Government’s sports strategy highlights role of MSK Hubs

The government has announced ambitious plans to get an additional 3.5 million people physically active by 2030. The announcement was accompanied by the publication of a report, Get Active: A strategy for the future of sport and physical activity, which featured MSK Hubs as a case study of how sport and physical activity can help people ‘live healthier, longer and happier lives’.

The MSK Hubs programme recently secured £1.4m of funding from UK Research and Innovation (UKRI) as part of the Healthy Ageing Challenge to investigate how to transform leisure facilities into musculoskeletal (MSK) hubs which can be accessed in every community. This system-based approach is supported by Good Boost, UK Active, Orthopaedic Research UK (ORUK), ESCAPE-pain, and Arthritis Action.

According to Sport England figures, people are 20% less active than in the 1960s and 27% of all adults (rising to 48% of the least affluent adults) are classified as ‘inactive’[1].

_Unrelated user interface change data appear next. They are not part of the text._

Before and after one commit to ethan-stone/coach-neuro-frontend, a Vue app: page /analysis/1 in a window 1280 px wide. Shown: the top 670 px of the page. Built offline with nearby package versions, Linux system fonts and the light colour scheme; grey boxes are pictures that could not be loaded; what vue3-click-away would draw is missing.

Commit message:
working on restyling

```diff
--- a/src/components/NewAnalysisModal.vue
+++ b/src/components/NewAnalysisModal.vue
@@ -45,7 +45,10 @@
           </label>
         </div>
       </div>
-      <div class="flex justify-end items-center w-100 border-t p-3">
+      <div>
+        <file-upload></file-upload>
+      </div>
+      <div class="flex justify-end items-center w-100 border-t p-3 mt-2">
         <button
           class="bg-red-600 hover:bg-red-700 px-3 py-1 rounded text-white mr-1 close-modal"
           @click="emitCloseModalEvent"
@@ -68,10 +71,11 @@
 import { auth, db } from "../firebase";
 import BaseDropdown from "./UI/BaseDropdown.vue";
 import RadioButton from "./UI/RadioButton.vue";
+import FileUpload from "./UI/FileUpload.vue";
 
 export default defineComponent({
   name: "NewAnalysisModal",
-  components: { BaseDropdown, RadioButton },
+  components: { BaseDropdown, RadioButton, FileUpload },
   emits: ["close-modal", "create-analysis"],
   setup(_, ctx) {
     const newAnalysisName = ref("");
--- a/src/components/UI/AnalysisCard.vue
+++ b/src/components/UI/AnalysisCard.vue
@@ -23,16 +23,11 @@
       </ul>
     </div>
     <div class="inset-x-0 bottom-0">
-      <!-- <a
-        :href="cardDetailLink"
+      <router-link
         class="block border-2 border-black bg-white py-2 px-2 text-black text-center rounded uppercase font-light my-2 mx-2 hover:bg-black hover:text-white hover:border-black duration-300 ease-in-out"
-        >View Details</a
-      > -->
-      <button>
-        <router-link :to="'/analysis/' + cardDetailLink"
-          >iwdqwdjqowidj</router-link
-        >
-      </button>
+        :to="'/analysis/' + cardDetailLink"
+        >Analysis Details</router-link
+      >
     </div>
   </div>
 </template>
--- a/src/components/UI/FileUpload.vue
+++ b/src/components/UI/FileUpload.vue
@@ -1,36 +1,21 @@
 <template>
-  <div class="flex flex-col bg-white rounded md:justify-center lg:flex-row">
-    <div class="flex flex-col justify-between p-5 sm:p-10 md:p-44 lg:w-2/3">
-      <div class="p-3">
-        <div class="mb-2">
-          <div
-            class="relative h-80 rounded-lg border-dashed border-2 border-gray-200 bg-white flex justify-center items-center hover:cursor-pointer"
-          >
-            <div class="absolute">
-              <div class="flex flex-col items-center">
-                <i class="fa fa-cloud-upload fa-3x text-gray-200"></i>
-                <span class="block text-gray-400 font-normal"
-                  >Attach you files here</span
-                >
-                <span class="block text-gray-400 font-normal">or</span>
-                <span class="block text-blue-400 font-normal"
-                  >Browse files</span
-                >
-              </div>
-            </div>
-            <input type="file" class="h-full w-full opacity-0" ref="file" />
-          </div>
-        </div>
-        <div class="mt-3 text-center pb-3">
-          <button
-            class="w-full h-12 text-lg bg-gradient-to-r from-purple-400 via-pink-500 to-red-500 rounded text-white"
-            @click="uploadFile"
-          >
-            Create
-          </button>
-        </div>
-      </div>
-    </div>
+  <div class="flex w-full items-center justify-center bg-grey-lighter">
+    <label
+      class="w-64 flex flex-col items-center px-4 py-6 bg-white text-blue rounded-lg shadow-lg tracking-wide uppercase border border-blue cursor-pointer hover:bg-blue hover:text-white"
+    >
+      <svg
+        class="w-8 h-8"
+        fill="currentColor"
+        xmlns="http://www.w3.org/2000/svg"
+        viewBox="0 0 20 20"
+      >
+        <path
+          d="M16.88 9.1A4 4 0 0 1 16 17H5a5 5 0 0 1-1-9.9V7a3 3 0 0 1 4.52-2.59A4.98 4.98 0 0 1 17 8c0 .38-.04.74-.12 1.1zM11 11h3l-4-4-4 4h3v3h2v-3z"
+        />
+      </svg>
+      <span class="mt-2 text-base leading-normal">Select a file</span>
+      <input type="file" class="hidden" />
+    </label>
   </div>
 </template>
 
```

Arash Angadji, CEO of ORUK says, ‘The inclusion of MSK Hubs in a sports and activity report is a welcome sign that sports and health policy is aligning behind a shared focus on the MSK health of the nation. Not only does this support the 20 million people in the UK who have a problem relating to an MSK condition, such as arthritis or chronic pain, but by encouraging greater levels of activity, irrespective of age, it will hopefully reduce the prevalence of preventable MSK conditions.’

[1] Sport England Active Lives Survey (20-21)